#### AVAILABLE DATA

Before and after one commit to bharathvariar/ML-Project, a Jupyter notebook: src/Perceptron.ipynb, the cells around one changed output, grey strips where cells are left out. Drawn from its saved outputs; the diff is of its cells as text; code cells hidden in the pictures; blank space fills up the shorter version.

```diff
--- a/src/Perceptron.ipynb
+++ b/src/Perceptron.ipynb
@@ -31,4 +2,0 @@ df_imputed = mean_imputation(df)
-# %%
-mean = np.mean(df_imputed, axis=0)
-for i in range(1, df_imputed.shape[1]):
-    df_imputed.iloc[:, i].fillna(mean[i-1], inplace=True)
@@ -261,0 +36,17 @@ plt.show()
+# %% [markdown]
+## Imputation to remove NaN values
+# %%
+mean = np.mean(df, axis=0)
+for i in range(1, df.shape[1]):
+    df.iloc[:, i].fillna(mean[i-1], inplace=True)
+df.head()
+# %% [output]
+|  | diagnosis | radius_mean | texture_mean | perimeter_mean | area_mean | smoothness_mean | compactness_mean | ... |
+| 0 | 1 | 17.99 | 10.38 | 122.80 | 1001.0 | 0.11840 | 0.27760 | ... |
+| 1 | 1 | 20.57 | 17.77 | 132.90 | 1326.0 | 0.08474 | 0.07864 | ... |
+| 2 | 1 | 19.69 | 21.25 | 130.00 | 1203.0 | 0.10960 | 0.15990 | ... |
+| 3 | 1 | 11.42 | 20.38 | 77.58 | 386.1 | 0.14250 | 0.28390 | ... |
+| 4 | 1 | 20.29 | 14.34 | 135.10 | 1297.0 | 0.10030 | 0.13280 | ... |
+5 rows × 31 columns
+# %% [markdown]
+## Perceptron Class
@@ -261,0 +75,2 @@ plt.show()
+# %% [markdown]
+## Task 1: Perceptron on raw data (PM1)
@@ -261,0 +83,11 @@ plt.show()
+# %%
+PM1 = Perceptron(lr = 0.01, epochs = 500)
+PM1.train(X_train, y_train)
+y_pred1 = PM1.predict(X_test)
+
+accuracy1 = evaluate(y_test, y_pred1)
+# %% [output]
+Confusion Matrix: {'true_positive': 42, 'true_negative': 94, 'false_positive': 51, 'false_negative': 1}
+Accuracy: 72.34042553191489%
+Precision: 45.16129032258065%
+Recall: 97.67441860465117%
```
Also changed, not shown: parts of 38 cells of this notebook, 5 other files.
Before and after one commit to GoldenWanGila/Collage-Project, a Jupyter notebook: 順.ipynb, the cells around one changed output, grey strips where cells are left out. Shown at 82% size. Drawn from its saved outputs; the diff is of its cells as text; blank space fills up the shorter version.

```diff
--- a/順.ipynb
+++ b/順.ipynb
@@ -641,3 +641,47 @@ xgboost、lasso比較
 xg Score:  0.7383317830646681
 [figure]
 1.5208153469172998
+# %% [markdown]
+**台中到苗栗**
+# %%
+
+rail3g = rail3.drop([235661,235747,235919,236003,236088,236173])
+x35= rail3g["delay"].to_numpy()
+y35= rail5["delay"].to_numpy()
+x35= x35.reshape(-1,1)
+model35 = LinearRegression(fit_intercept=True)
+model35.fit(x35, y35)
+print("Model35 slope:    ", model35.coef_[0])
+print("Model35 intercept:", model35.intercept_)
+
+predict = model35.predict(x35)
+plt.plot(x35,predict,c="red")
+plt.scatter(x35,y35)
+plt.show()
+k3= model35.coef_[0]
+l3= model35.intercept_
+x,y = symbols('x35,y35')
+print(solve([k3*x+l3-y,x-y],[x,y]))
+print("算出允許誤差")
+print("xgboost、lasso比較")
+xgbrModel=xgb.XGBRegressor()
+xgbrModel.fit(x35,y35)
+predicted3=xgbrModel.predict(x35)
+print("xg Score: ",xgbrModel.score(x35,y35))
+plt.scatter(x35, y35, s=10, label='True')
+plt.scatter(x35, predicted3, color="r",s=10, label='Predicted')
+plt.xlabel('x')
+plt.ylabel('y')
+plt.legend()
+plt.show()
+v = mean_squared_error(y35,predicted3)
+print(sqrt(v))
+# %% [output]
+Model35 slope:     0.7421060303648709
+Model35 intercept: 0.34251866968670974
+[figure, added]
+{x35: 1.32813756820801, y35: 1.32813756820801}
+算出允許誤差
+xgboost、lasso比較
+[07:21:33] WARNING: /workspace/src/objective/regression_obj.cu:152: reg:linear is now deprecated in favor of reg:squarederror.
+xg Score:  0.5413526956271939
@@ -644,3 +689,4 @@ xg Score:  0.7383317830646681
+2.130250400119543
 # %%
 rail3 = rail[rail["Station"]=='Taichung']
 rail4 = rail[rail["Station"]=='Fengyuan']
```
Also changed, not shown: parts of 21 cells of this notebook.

########

### ACTION ITEM
Lines of the listing above that contain the word "left" must all be copied.

### SOLUTION
Before and after one commit to bharathvariar/ML-Project, a Jupyter notebook: src/Perceptron.ipynb, the cells around one changed output, grey strips where cells are left out. Drawn from its saved outputs; the diff is of its cells as text; code cells hidden in the pictures; blank space fills up the shorter version.
Before and after one commit to GoldenWanGila/Collage-Project, a Jupyter notebook: 順.ipynb, the cells around one changed output, grey strips where cells are left out. Shown at 82% size. Drawn from its saved outputs; the diff is of its cells as text; blank space fills up the shorter version.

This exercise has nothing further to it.